Send to

Choose Destination
J Theor Biol. 2007 Mar 7;245(1):112-24. Epub 2006 Sep 16.

A mathematical model of the treatment and survival of patients with high-grade brain tumours.

Author information

Fluids & Systems Research Centre, School of Engineering (D2), University of Surrey, Guildford, Surrey GU2 7XH, UK.


More years of life per patient are lost as the result of primary brain tumours than any other form of cancer. The most aggressive of these is known as glioblastoma (GBM). The median survival time of patients with GBM is under 10 months and the outlook has hardly improved over the past 20 years. Generally, these tumours are remarkably resistant to radiotherapy and yet about 2-3% of all GBMs appear to be cured. The objectives of this study were to formulate a mathematical and phenomenological model of tumour growth in a population of patients with GBM to predict survival, and to use the model to extract biological information from clinical data. The model describes the growth of the tumour and the resulting damage to the normal brain using simple concepts borrowed from chemical reaction engineering. Death is assumed to result when the amount of surviving normal brain falls to a critical level. Radiotherapy is assumed to destroy tumour but not healthy brain. Simple rules are included to represent approximately the clinician's decisions about what type of treatment to offer each patient.

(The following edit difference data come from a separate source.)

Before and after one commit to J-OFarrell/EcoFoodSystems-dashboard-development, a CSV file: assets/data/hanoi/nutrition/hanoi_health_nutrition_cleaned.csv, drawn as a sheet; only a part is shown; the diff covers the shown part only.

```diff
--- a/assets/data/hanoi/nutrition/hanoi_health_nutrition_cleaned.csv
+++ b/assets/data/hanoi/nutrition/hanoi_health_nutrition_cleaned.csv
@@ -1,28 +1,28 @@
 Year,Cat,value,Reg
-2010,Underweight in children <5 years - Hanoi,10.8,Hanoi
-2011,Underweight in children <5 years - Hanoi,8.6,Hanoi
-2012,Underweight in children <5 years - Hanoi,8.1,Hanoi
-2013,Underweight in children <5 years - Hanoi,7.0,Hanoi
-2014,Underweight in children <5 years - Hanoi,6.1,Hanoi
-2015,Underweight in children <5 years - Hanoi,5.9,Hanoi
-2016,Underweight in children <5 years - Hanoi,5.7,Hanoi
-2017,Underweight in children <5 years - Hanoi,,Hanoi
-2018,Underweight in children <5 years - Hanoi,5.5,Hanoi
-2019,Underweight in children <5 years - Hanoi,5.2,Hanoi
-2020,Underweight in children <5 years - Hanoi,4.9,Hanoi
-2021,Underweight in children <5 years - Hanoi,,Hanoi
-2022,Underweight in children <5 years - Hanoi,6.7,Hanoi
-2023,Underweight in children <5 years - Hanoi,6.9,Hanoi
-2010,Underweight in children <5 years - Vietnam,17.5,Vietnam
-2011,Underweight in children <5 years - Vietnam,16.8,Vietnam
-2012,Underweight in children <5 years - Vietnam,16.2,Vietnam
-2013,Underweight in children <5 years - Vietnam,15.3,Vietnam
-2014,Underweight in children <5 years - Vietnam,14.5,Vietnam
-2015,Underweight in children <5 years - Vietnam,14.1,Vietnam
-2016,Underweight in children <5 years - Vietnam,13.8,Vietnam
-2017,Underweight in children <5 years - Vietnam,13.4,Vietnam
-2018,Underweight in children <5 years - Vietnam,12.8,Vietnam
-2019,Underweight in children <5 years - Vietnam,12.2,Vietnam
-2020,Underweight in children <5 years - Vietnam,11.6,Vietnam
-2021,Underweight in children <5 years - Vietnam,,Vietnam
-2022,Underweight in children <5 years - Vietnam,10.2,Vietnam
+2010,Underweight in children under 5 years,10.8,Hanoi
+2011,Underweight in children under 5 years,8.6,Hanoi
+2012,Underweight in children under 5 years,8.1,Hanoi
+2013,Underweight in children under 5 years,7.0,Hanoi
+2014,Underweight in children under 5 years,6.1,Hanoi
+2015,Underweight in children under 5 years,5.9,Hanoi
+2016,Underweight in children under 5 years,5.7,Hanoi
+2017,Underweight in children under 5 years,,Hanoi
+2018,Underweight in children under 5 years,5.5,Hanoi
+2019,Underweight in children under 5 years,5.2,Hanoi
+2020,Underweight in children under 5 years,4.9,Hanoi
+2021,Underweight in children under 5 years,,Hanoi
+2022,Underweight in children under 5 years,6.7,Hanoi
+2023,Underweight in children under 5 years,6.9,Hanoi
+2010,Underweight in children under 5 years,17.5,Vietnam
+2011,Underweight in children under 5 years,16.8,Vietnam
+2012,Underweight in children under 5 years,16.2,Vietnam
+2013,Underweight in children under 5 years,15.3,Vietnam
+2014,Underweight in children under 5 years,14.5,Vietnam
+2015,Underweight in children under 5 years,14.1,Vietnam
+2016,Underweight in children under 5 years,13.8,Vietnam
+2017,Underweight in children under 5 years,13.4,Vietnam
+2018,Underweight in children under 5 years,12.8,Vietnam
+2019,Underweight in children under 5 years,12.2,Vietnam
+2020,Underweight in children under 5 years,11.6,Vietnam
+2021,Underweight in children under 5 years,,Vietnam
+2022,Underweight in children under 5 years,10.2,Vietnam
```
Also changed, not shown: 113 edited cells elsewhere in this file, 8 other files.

A population of patients is constructed by assuming that key parameters can be sampled from statistical distributions. Following Monte Carlo simulation, the model can be fitted to data from clinical trials. The model reproduces clinical data extremely accurately. This suggests that the long-term survivors are not a separate sub-population but are the 'lucky tail' of a unimodal distribution. The estimated values of radiation sensitivity (represented as SF2, the survival fraction after 2Gy) suggest the presence of severe hypoxia, which renders cells less sensitive to radiation. The model can predict the probable age distribution of tumours at presentation. The model shows the complicated effects of waiting times for treatment on the survival outcomes, and is used to predict the effects of escalation of radiotherapy dose. The model may aid the design of clinical trials using radiotherapy for patients with GBM, especially in helping to estimate the size of trial required. It is also designed in a generic form, and might be applicable to other tumour types.

[Indexed for MEDLINE]

Supplemental Content

Full text links

Icon for Elsevier Science
Loading ...
Support Center